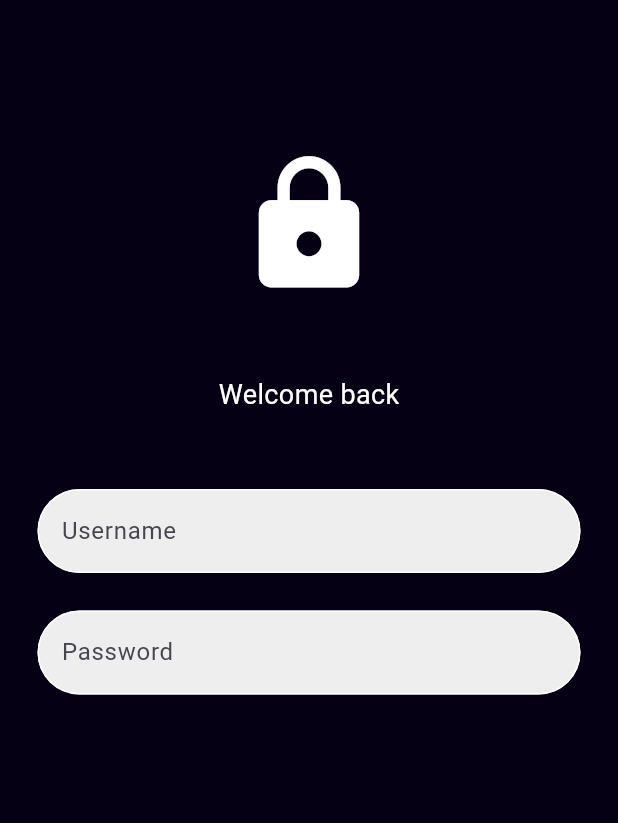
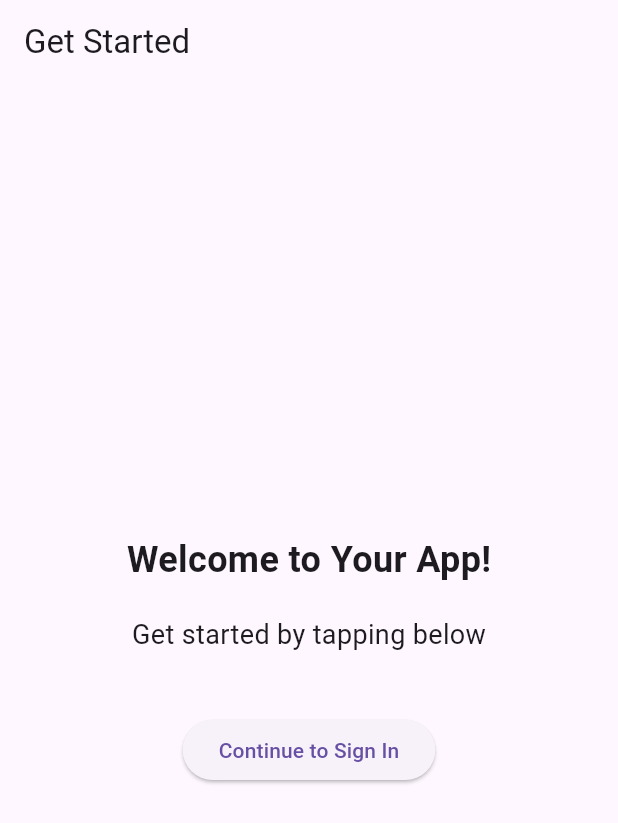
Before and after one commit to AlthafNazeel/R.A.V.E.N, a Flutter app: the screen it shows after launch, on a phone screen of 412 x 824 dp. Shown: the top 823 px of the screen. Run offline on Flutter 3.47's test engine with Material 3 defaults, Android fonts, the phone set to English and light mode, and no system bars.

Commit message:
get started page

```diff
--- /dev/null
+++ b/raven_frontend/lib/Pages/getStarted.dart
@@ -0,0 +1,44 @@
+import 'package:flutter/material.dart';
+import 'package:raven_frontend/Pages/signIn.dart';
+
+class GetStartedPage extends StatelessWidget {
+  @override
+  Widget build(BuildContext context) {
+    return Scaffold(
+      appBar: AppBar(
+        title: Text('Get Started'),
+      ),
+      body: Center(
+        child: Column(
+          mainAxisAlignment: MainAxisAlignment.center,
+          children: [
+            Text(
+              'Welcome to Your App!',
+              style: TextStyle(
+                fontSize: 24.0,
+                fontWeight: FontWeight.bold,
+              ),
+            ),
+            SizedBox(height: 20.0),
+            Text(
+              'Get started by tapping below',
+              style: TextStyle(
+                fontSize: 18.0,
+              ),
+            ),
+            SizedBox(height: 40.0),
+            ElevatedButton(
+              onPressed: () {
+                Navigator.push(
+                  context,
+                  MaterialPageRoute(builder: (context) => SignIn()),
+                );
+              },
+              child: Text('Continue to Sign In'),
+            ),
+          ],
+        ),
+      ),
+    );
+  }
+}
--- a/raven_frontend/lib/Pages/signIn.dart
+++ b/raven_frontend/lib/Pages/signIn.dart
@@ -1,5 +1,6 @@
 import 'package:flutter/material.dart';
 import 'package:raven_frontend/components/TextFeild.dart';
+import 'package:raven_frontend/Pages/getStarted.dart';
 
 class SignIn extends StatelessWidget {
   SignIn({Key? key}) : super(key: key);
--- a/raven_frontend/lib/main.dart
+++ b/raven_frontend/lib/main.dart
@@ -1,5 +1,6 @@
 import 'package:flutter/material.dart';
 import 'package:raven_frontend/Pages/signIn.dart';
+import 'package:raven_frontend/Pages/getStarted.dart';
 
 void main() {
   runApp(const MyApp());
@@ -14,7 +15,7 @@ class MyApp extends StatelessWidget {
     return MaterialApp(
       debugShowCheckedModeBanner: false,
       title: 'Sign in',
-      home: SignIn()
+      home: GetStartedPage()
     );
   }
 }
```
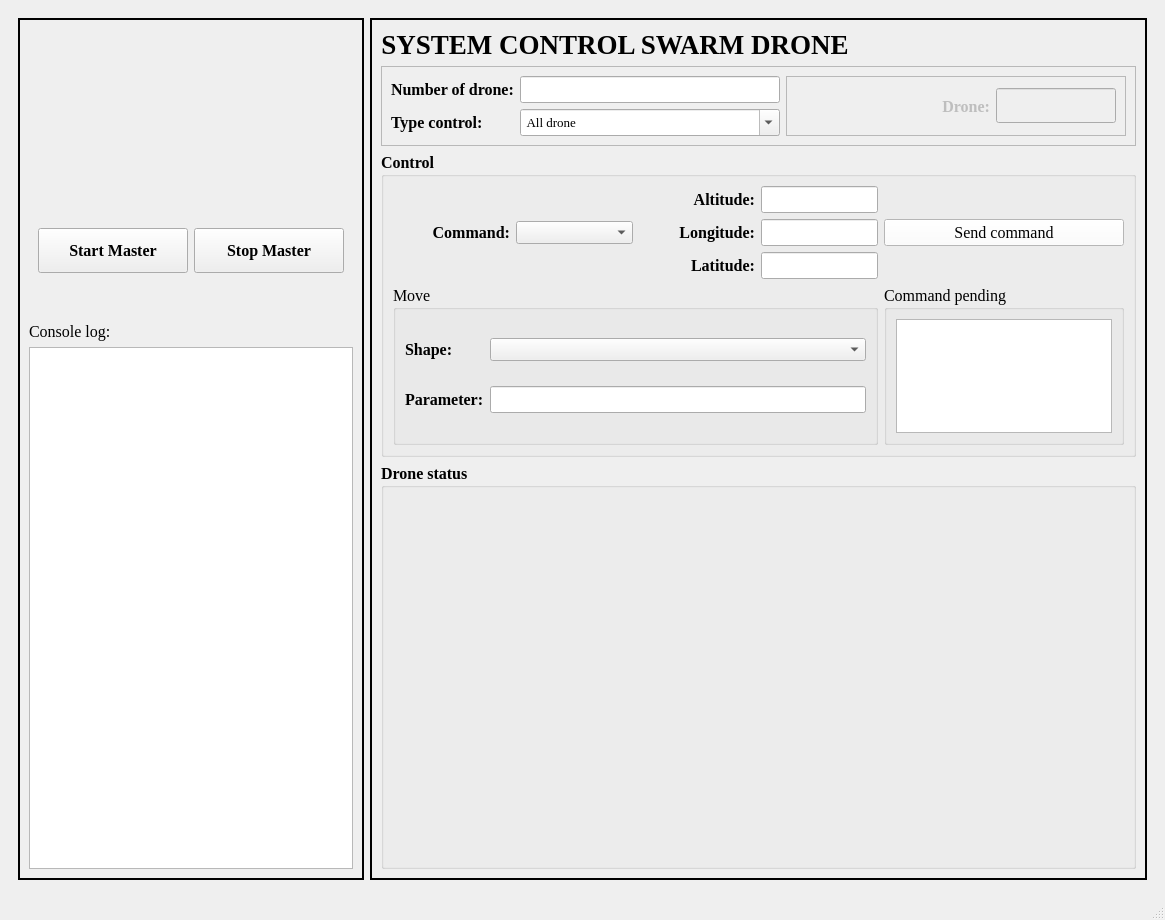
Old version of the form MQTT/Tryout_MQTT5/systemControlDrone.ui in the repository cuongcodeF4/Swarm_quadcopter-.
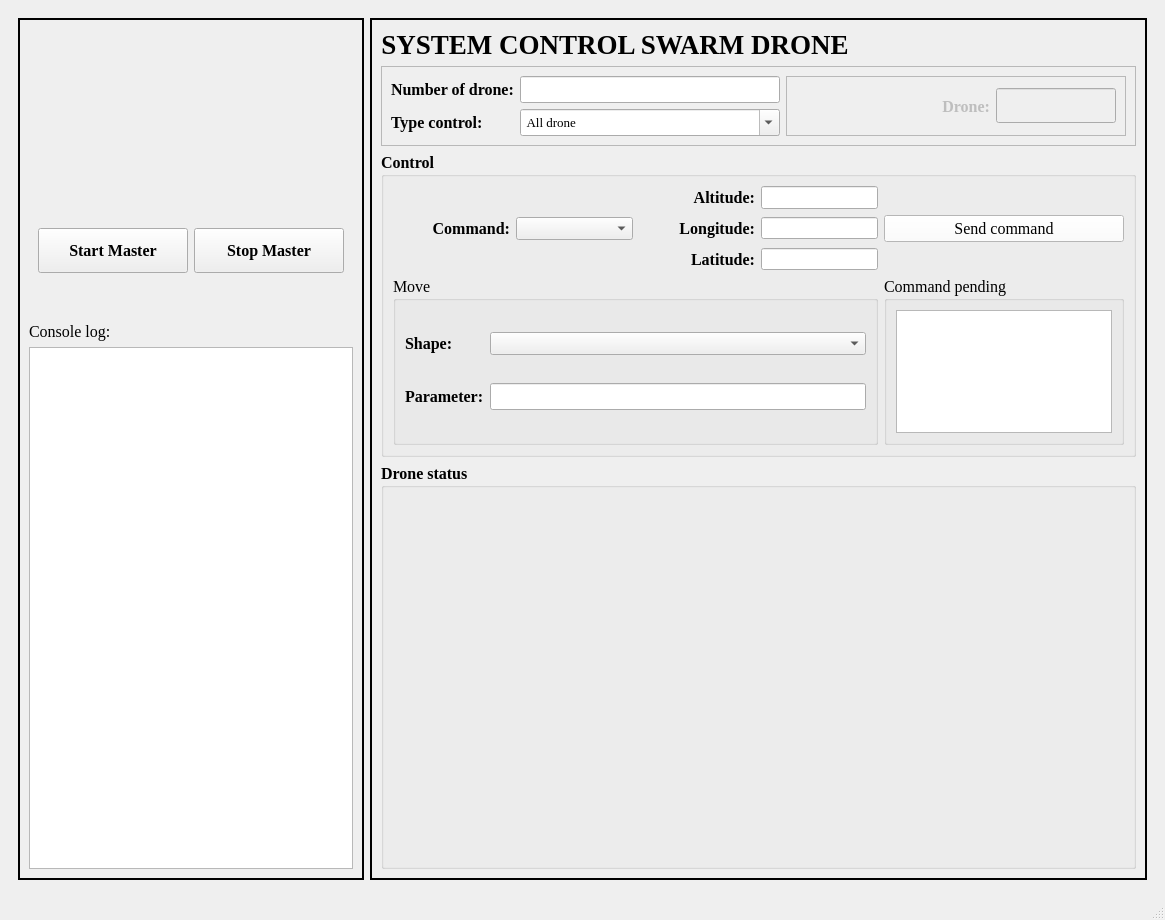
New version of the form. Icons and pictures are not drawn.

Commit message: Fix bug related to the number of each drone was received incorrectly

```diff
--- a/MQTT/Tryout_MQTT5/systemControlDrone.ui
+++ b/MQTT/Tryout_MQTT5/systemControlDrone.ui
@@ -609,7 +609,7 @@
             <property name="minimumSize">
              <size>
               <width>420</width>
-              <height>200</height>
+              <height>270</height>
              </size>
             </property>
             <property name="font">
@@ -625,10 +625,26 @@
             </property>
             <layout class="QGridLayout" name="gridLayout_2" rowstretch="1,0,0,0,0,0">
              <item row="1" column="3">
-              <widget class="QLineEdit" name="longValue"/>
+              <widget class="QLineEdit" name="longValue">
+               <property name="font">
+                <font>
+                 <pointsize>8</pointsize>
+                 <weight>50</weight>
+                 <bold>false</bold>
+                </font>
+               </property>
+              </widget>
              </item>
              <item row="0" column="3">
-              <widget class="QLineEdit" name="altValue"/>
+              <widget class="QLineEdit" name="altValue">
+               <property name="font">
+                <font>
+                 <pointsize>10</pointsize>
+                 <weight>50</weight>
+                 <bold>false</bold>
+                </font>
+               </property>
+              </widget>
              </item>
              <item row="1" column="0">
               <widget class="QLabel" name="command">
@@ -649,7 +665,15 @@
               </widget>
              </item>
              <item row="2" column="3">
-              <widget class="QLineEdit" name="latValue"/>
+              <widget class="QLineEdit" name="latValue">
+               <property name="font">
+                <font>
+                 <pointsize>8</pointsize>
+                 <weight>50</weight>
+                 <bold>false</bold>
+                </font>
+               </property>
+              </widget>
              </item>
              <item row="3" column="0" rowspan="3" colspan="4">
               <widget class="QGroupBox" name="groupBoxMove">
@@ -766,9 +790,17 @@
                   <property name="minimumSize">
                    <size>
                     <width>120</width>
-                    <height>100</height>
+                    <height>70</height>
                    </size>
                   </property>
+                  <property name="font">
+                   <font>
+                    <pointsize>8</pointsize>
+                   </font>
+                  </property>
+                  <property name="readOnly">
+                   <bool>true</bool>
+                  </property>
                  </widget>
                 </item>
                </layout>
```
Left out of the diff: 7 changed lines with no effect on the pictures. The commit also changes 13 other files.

_ABOUT THIS EXERCISE:_
Your reply must reproduce all of the entries exactly and contain no pictures.

_RESPONSE TO THIS EXERCISE:_
Before and after one commit to AlthafNazeel/R.A.V.E.N, a Flutter app: the screen it shows after launch, on a phone screen of 412 x 824 dp. Shown: the top 823 px of the screen. Run offline on Flutter 3.47's test engine with Material 3 defaults, Android fonts, the phone set to English and light mode, and no system bars.

Commit message:
get started page

```diff
--- /dev/null
+++ b/raven_frontend/lib/Pages/getStarted.dart
@@ -0,0 +1,44 @@
+import 'package:flutter/material.dart';
+import 'package:raven_frontend/Pages/signIn.dart';
+
+class GetStartedPage extends StatelessWidget {
+  @override
+  Widget build(BuildContext context) {
+    return Scaffold(
+      appBar: AppBar(
+        title: Text('Get Started'),
+      ),
+      body: Center(
+        child: Column(
+          mainAxisAlignment: MainAxisAlignment.center,
+          children: [
+            Text(
+              'Welcome to Your App!',
+              style: TextStyle(
+                fontSize: 24.0,
+                fontWeight: FontWeight.bold,
+              ),
+            ),
+            SizedBox(height: 20.0),
+            Text(
+              'Get started by tapping below',
+              style: TextStyle(
+                fontSize: 18.0,
+              ),
+            ),
+            SizedBox(height: 40.0),
+            ElevatedButton(
+              onPressed: () {
+                Navigator.push(
+                  context,
+                  MaterialPageRoute(builder: (context) => SignIn()),
+                );
+              },
+              child: Text('Continue to Sign In'),
+            ),
+          ],
+        ),
+      ),
+    );
+  }
+}
--- a/raven_frontend/lib/Pages/signIn.dart
+++ b/raven_frontend/lib/Pages/signIn.dart
@@ -1,5 +1,6 @@
 import 'package:flutter/material.dart';
 import 'package:raven_frontend/components/TextFeild.dart';
+import 'package:raven_frontend/Pages/getStarted.dart';
 
 class SignIn extends StatelessWidget {
   SignIn({Key? key}) : super(key: key);
--- a/raven_frontend/lib/main.dart
+++ b/raven_frontend/lib/main.dart
@@ -1,5 +1,6 @@
 import 'package:flutter/material.dart';
 import 'package:raven_frontend/Pages/signIn.dart';
+import 'package:raven_frontend/Pages/getStarted.dart';
 
 void main() {
   runApp(const MyApp());
@@ -14,7 +15,7 @@ class MyApp extends StatelessWidget {
     return MaterialApp(
       debugShowCheckedModeBanner: false,
       title: 'Sign in',
-      home: SignIn()
+      home: GetStartedPage()
     );
   }
 }
```
Old version of the form MQTT/Tryout_MQTT5/systemControlDrone.ui in the repository cuongcodeF4/Swarm_quadcopter-.
New version of the form. Icons and pictures are not drawn.

Commit message: Fix bug related to the number of each drone was received incorrectly

```diff
--- a/MQTT/Tryout_MQTT5/systemControlDrone.ui
+++ b/MQTT/Tryout_MQTT5/systemControlDrone.ui
@@ -609,7 +609,7 @@
             <property name="minimumSize">
              <size>
               <width>420</width>
-              <height>200</height>
+              <height>270</height>
              </size>
             </property>
             <property name="font">
@@ -625,10 +625,26 @@
             </property>
             <layout class="QGridLayout" name="gridLayout_2" rowstretch="1,0,0,0,0,0">
              <item row="1" column="3">
-              <widget class="QLineEdit" name="longValue"/>
+              <widget class="QLineEdit" name="longValue">
+               <property name="font">
+                <font>
+                 <pointsize>8</pointsize>
+                 <weight>50</weight>
+                 <bold>false</bold>
+                </font>
+               </property>
+              </widget>
              </item>
              <item row="0" column="3">
-              <widget class="QLineEdit" name="altValue"/>
+              <widget class="QLineEdit" name="altValue">
+               <property name="font">
+                <font>
+                 <pointsize>10</pointsize>
+                 <weight>50</weight>
+                 <bold>false</bold>
+                </font>
+               </property>
+              </widget>
              </item>
              <item row="1" column="0">
               <widget class="QLabel" name="command">
@@ -649,7 +665,15 @@
               </widget>
              </item>
              <item row="2" column="3">
-              <widget class="QLineEdit" name="latValue"/>
+              <widget class="QLineEdit" name="latValue">
+               <property name="font">
+                <font>
+                 <pointsize>8</pointsize>
+                 <weight>50</weight>
+                 <bold>false</bold>
+                </font>
+               </property>
+              </widget>
              </item>
              <item row="3" column="0" rowspan="3" colspan="4">
               <widget class="QGroupBox" name="groupBoxMove">
@@ -766,9 +790,17 @@
                   <property name="minimumSize">
                    <size>
                     <width>120</width>
-                    <height>100</height>
+                    <height>70</height>
                    </size>
                   </property>
+                  <property name="font">
+                   <font>
+                    <pointsize>8</pointsize>
+                   </font>
+                  </property>
+                  <property name="readOnly">
+                   <bool>true</bool>
+                  </property>
                  </widget>
                 </item>
                </layout>
```
Left out of the diff: 7 changed lines with no effect on the pictures. The commit also changes 13 other files.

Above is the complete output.